LAKE WALES, Fla. -- A three dimensional form of graphene is being explored as a next-generation electronics material by a pair of Moscow Institute of Physics and Technology (MIPT) researchers who won a Nobel Prize for graphene research in 2010.
Andre Geim and Konstantin Novoselov discovered the new three-dimensional form of graphene -- called Weyl Semimetals -- which was predicted by the late German physicist Hermann Weyl.
The promise of 3-D graphene is that electrons in them have no mass -- like photons -- but carry an electrical charge, making them one of the most promising new methods of achieving superconductor-like conductivity on the surface of a topological material.
The bulk electron spectrum in a Weyl semimetal is described by an even number of Weyl cones centered at special points in the momentum space.
Geim and Novoselov characterized the behavior of the massless yet charged Weyl Particles on the surface of Weyl Semimaterials using topological field theory and published their results in the peer-reviewed Physical Review.
The Weyl fermion (a more precise term than particle, meaning that it follows statistical rules and possesses a half integral spin) was finally discovered long after Weyl's lifelong search for it (Weyl died in 1995). It was discovered in 2015 atop tiny crystals now known as Weyl Semimetals.
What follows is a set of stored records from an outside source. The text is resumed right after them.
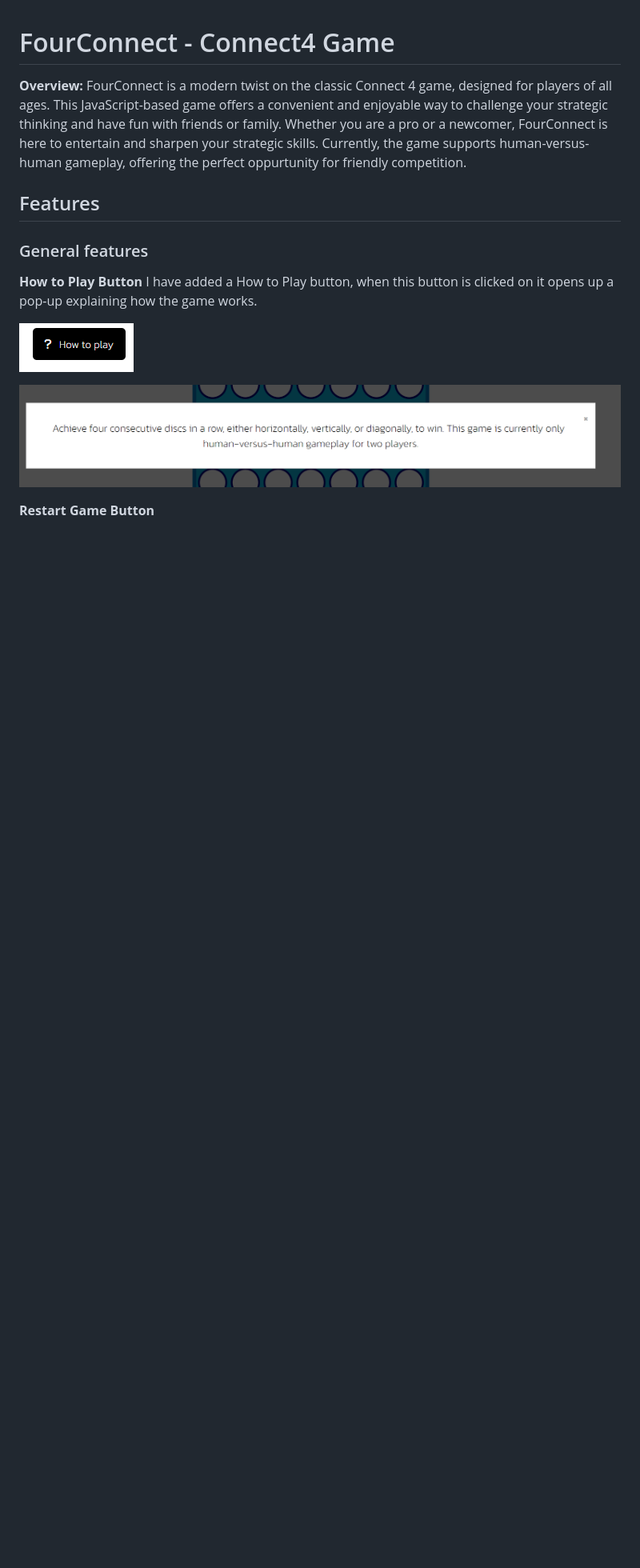
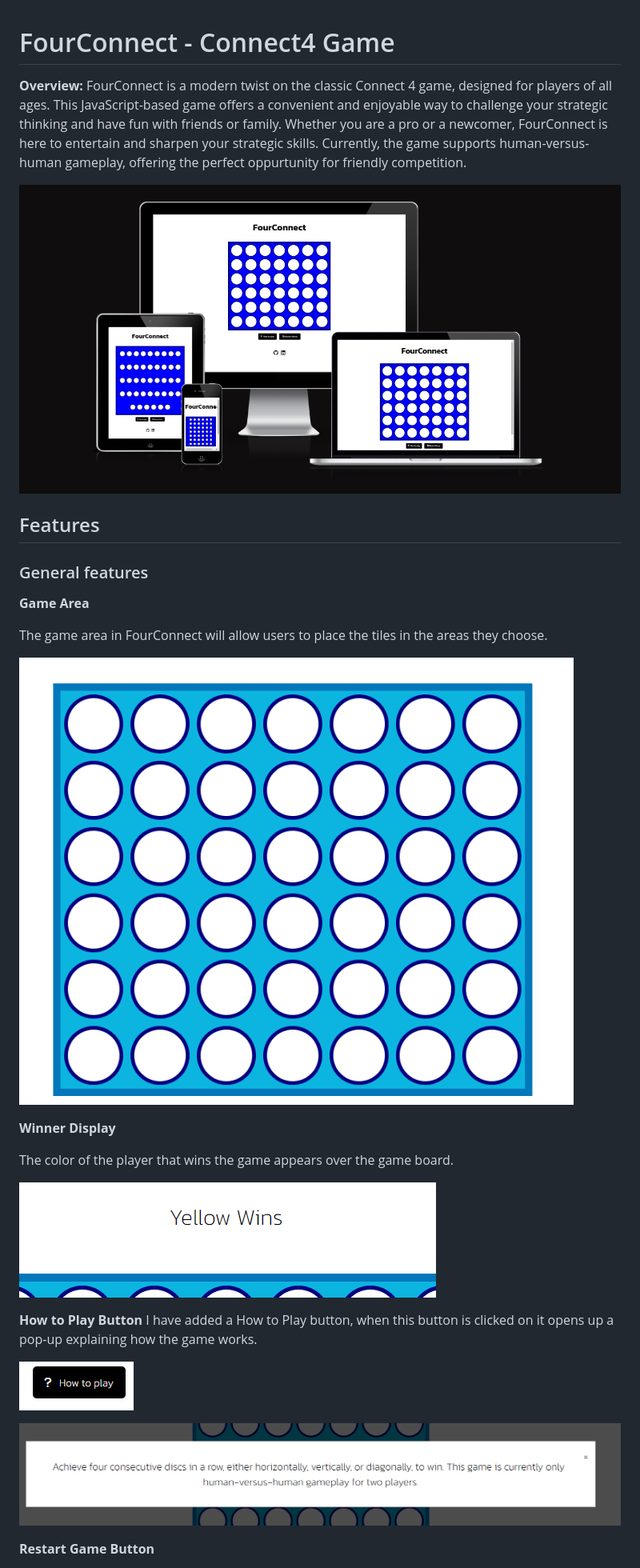
Before and after one commit to alex025x/FourConnect, a Markdown page: README.md, the part around the change printed below. Shown: that part at 80% size. GitHub-like rendering; pictures changed too: README-images/gamearea.png (added), README-images/siteresponse.png (added); blank space fills up the shorter version.

Commit message:
Write extensive Readme file explaining the project

```diff
--- a/README.md
+++ b/README.md
@@ -2,12 +2,26 @@
 
 **Overview:**
 FourConnect is a modern twist on the classic Connect 4 game, designed for players of all ages. This JavaScript-based game offers a convenient and enjoyable way to challenge your strategic thinking and have fun with friends or family. Whether you are a pro or a newcomer, FourConnect is here to entertain and sharpen your strategic skills. Currently, the game supports human-versus-human gameplay, offering the perfect oppurtunity for friendly competition.
+
+![Image of Site Responsiveness](README-images/siteresponse.png)
 
 
 
 ## Features
 
 ### General features
+
+**Game Area**
+
+The game area in FourConnect will allow users to place the tiles in the areas they choose.
+
+![Image of Game Area](README-images/gamearea.png)
+
+**Winner Display**
+
+The color of the player that wins the game appears over the game board.
+
+![Winner Display Message](README-images/displaywinner.png)
 
 **How to Play Button**
 I have added a How to Play button, when this button is clicked on it opens up a pop-up explaining how the game works.
```
Also changed, not shown: other parts of README.md (+41 -6 lines), README-images/wireframe.png (added).
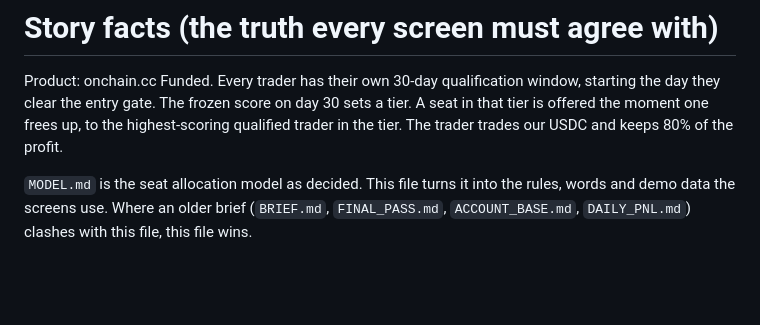
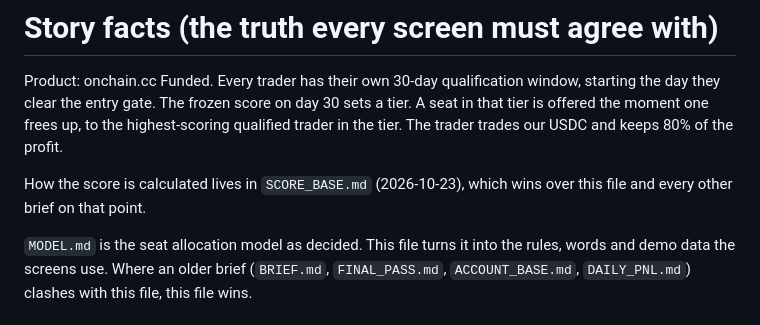
Before and after one commit to gotoalberto/funded-onchain, a Markdown page: brief/STORY_FACTS.md, the part around the change. GitHub-like rendering; blank space fills up the shorter version.

```diff
--- a/brief/STORY_FACTS.md
+++ b/brief/STORY_FACTS.md
@@ -1,6 +1,8 @@
 # Story facts (the truth every screen must agree with)
 
 Product: onchain.cc Funded. Every trader has their own 30-day qualification window, starting the day they clear the entry gate. The frozen score on day 30 sets a tier. A seat in that tier is offered the moment one frees up, to the highest-scoring qualified trader in the tier. The trader trades our USDC and keeps 80% of the profit.
+
+How the score is calculated lives in `SCORE_BASE.md` (2026-10-23), which wins over this file and every other brief on that point.
 
 `MODEL.md` is the seat allocation model as decided. This file turns it into the rules, words and demo data the screens use. Where an older brief (`BRIEF.md`, `FINAL_PASS.md`, `ACCOUNT_BASE.md`, `DAILY_PNL.md`) clashes with this file, this file wins.
 
```
Also changed, not shown: README.md (+1 -1 lines), brief/SCORE_BASE.md (added, +82 -0 lines).
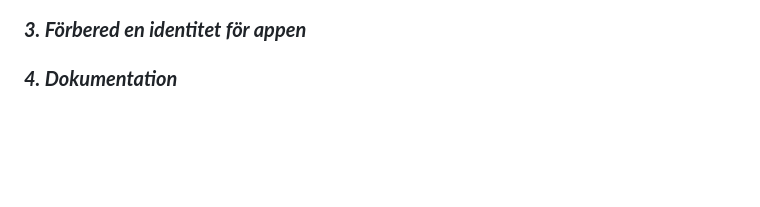
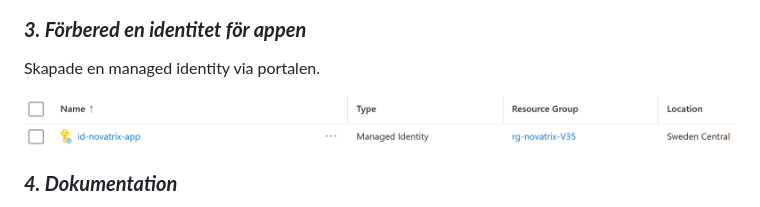
Before and after one commit to 03timnor/Azure_MOV25, a Markdown page: V35/README.md, the part around the change. Rendered like a GitHub page; pictures changed too: V35/managed_identity.png (added); blank space fills up the shorter version.

Commit message:
3. Förbered en identitet för appen

```diff
--- a/V35/README.md
+++ b/V35/README.md
@@ -37,6 +37,10 @@ medlemmar i "*__azure_operations__*" har rollen "*__Contributor__*". Tilldelning
 
 ### *__3. Förbered en identitet för appen__*
 
+Skapade en managed identity via portalen.
+
+![alt text](managed_identity.png)
+
 ### *__4. Dokumentation__*
 
 Lösningen bygger på "*__Least privilege__*" principen.
```
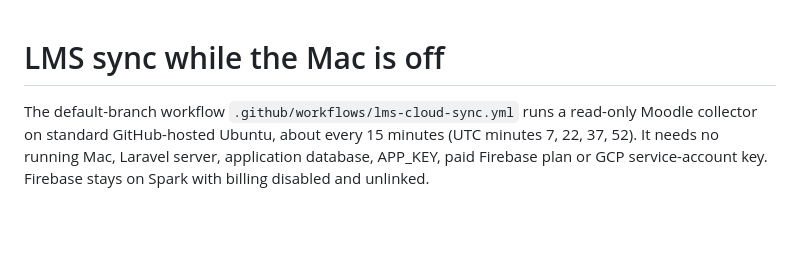
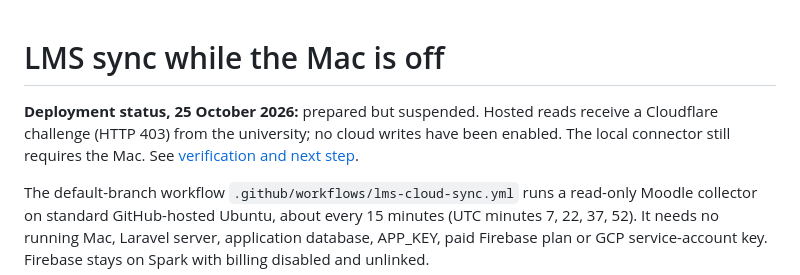
Before and after one commit to Zxxylko/orvyn, a Markdown page: cloud/lms/README.md, the part around the change. Drawn GitHub-style; blank space fills up the shorter version.

Commit message:
Document verified LMS access restriction and suspended cloud deployment

```diff
--- a/cloud/lms/README.md
+++ b/cloud/lms/README.md
@@ -1,4 +1,6 @@
 # LMS sync while the Mac is off
+
+**Deployment status, 25 October 2026:** prepared but suspended. Hosted reads receive a Cloudflare challenge (HTTP 403) from the university; no cloud writes have been enabled. The local connector still requires the Mac. See [verification and next step](../../docs/qa/2026-10-25-lms-cloud-sync.md).
 
 The default-branch workflow `.github/workflows/lms-cloud-sync.yml` runs a read-only Moodle collector on standard GitHub-hosted Ubuntu, about every 15 minutes (UTC minutes 7, 22, 37, 52). It needs no running Mac, Laravel server, application database, APP_KEY, paid Firebase plan or GCP service-account key. Firebase stays on Spark with billing disabled and unlinked.
 
```
Also changed, not shown: docs/qa/2026-10-25-lms-cloud-sync.md (added, +32 -0 lines).
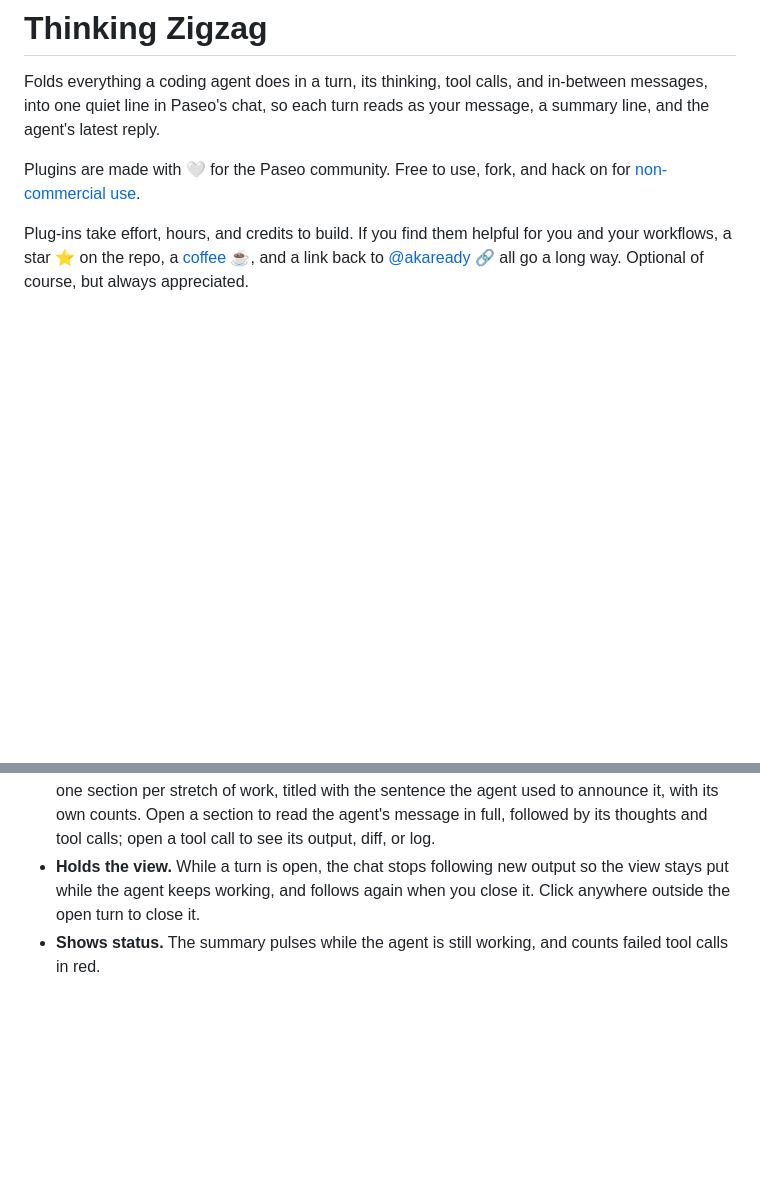
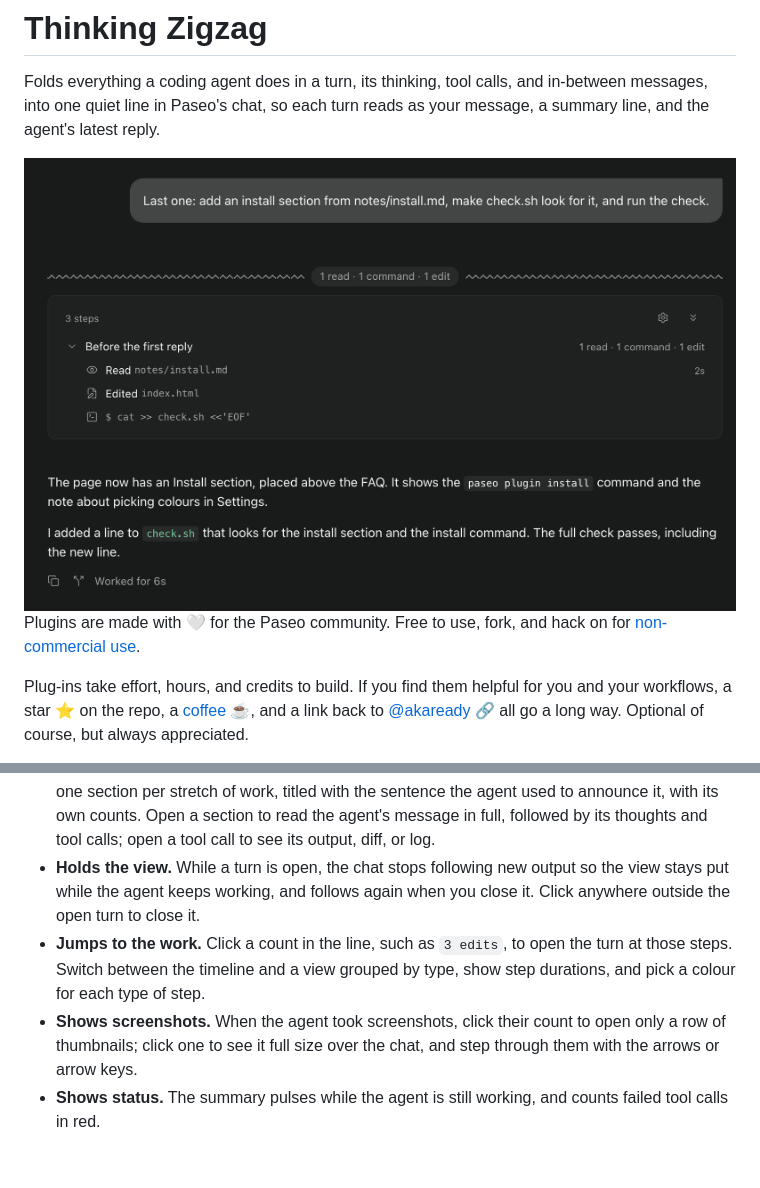
Before and after one commit to akaready/paseo-thinking-zigzag, a Markdown page: README.md, 2 parts joined by grey strips. Rendered like a GitHub page; pictures changed too: media/turn-open.png (added); blank space fills up the shorter version.

```diff
--- a/README.md
+++ b/README.md
@@ -1,6 +1,8 @@
 # Thinking Zigzag
 
 Folds everything a coding agent does in a turn, its thinking, tool calls, and in-between messages, into one quiet line in Paseo's chat, so each turn reads as your message, a summary line, and the agent's latest reply.
+
+<img src="media/turn-open.png" alt="An opened turn under its zig-zag summary line" width="720">
 
 Plugins are made with 🤍 for the Paseo community. Free to use, fork, and hack on for <a href="LICENSE" target="_blank" rel="noopener noreferrer">non-commercial use</a>.
 
@@ -34,6 +36,8 @@ Update it later with `paseo plugin update thinking-zigzag`. Requires Paseo 0.11.
 - **Folds the in-between.** Thinking, tool calls, and every message before the agent's latest one fold into the line. Only the latest reply stays in the chat.
 - **Opens in place.** Click the line and the turn slides open below it. It starts as a table of contents: one section per stretch of work, titled with the sentence the agent used to announce it, with its own counts. Open a section to read the agent's message in full, followed by its thoughts and tool calls; open a tool call to see its output, diff, or log.
 - **Holds the view.** While a turn is open, the chat stops following new output so the view stays put while the agent keeps working, and follows again when you close it. Click anywhere outside the open turn to close it.
+- **Jumps to the work.** Click a count in the line, such as `3 edits`, to open the turn at those steps. Switch between the timeline and a view grouped by type, show step durations, and pick a colour for each type of step.
+- **Shows screenshots.** When the agent took screenshots, click their count to open only a row of thumbnails; click one to see it full size over the chat, and step through them with the arrows or arrow keys.
 - **Shows status.** The summary pulses while the agent is still working, and counts failed tool calls in red.
 
 &nbsp;
```
Also changed, not shown: OVERVIEW.md (+4 -0 lines), media/turn-closed.png (added), 13 other files.
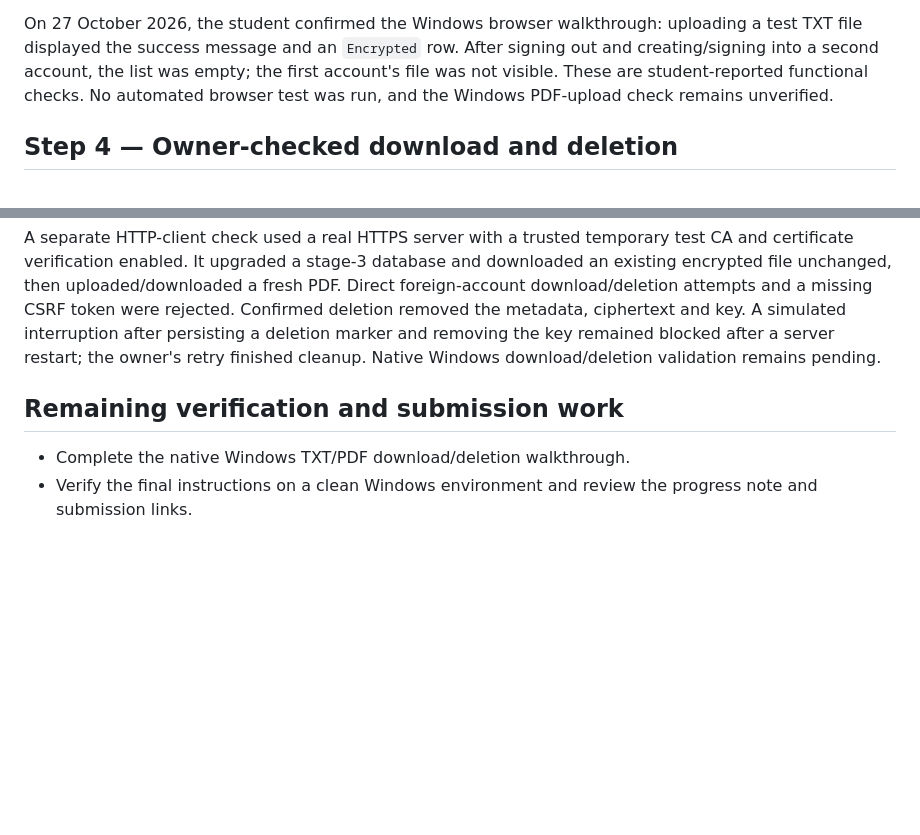
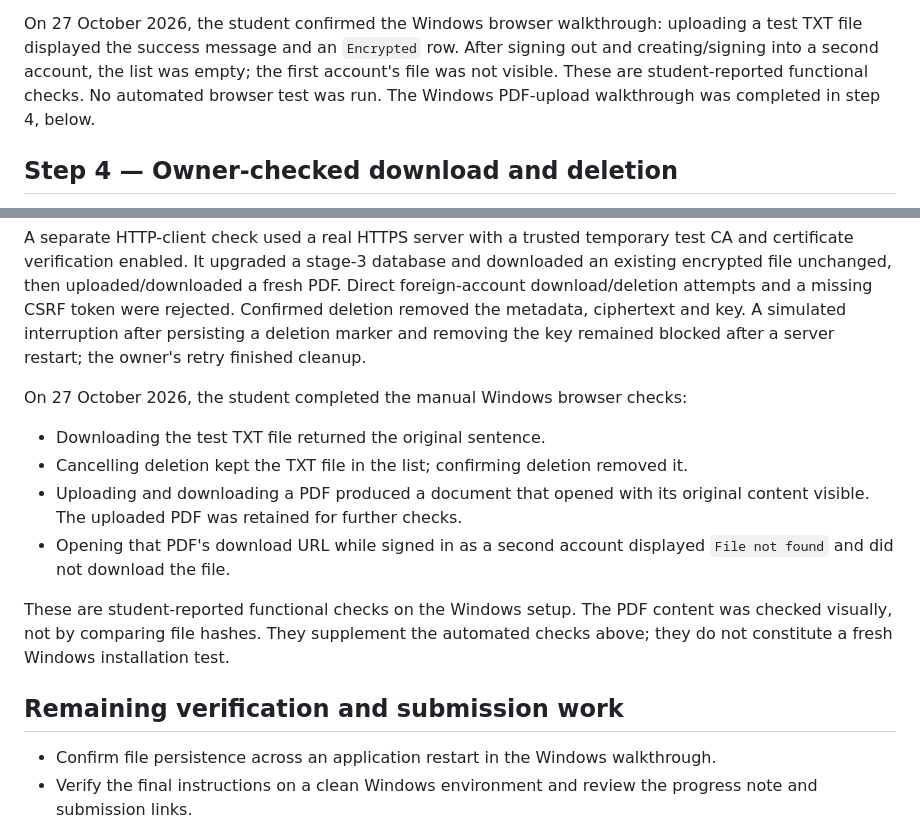
Before and after one commit to jpaulobaptista2000-code/secure-file-manager, a Markdown page: docs/checkpoint-2-progress.md, 2 parts joined by grey strips. Drawn GitHub-style; blank space fills up the shorter version.

```diff
--- a/docs/checkpoint-2-progress.md
+++ b/docs/checkpoint-2-progress.md
@@ -121,8 +121,8 @@ On 27 October 2026, the student confirmed the Windows browser walkthrough:
 uploading a test TXT file displayed the success message and an `Encrypted` row.
 After signing out and creating/signing into a second account, the list was empty;
 the first account's file was not visible. These are student-reported functional
-checks. No automated browser test was run, and the Windows PDF-upload check
-remains unverified.
+checks. No automated browser test was run. The Windows PDF-upload walkthrough
+was completed in step 4, below.
 
 ## Step 4 — Owner-checked download and deletion
 
@@ -157,11 +157,24 @@ a fresh PDF. Direct foreign-account download/deletion attempts and a missing
 CSRF token were rejected. Confirmed deletion removed the metadata, ciphertext
 and key. A simulated interruption after persisting a deletion marker and
 removing the key remained blocked after a server restart; the owner's retry
-finished cleanup. Native Windows download/deletion validation remains pending.
+finished cleanup.
+
+On 27 October 2026, the student completed the manual Windows browser checks:
+
+- Downloading the test TXT file returned the original sentence.
+- Cancelling deletion kept the TXT file in the list; confirming deletion removed it.
+- Uploading and downloading a PDF produced a document that opened with its
+  original content visible. The uploaded PDF was retained for further checks.
+- Opening that PDF's download URL while signed in as a second account displayed
+  `File not found` and did not download the file.
+
+These are student-reported functional checks on the Windows setup. The PDF
+content was checked visually, not by comparing file hashes. They supplement the
+automated checks above; they do not constitute a fresh Windows installation test.
 
 ## Remaining verification and submission work
 
-- Complete the native Windows TXT/PDF download/deletion walkthrough.
+- Confirm file persistence across an application restart in the Windows walkthrough.
 - Verify the final instructions on a clean Windows environment and review
   the progress note and submission links.
 
```
Also changed, not shown: README.md (+5 -3 lines).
MIPT professor Vladimir Volkov and his doctoral candidate, Zhanna Devizorova, then solved the topological equations that predicted the shape of what are now known as Fermi Arcs (Weyl fermion scattering) on the crystalline surface.
These electron surface states -- predicted in the 1930s by Nobel Prize winners Igor Tamm of the Soviet Union and William Shockley of the United States ‐-- led to the first theoretical models of these states. Several MIPT scientists are now looking for the principles that could lay the foundation for the next-generation of electronic devices based on topologocal Weyl Semimetals that are faster and more energy efficient than today's electronics.
The researchers hope is that Weyl Semimetals could enable ultrafast electronics whose Weyl Fermions can be controlled by electrical and magnetic fields. Further details on Fermi Arcs formation can be found in the researchers' paper, "Weyl semimetals: The key role of intervalley interaction."
— R. Colin Johnson, Advanced Technology Editor, EE Times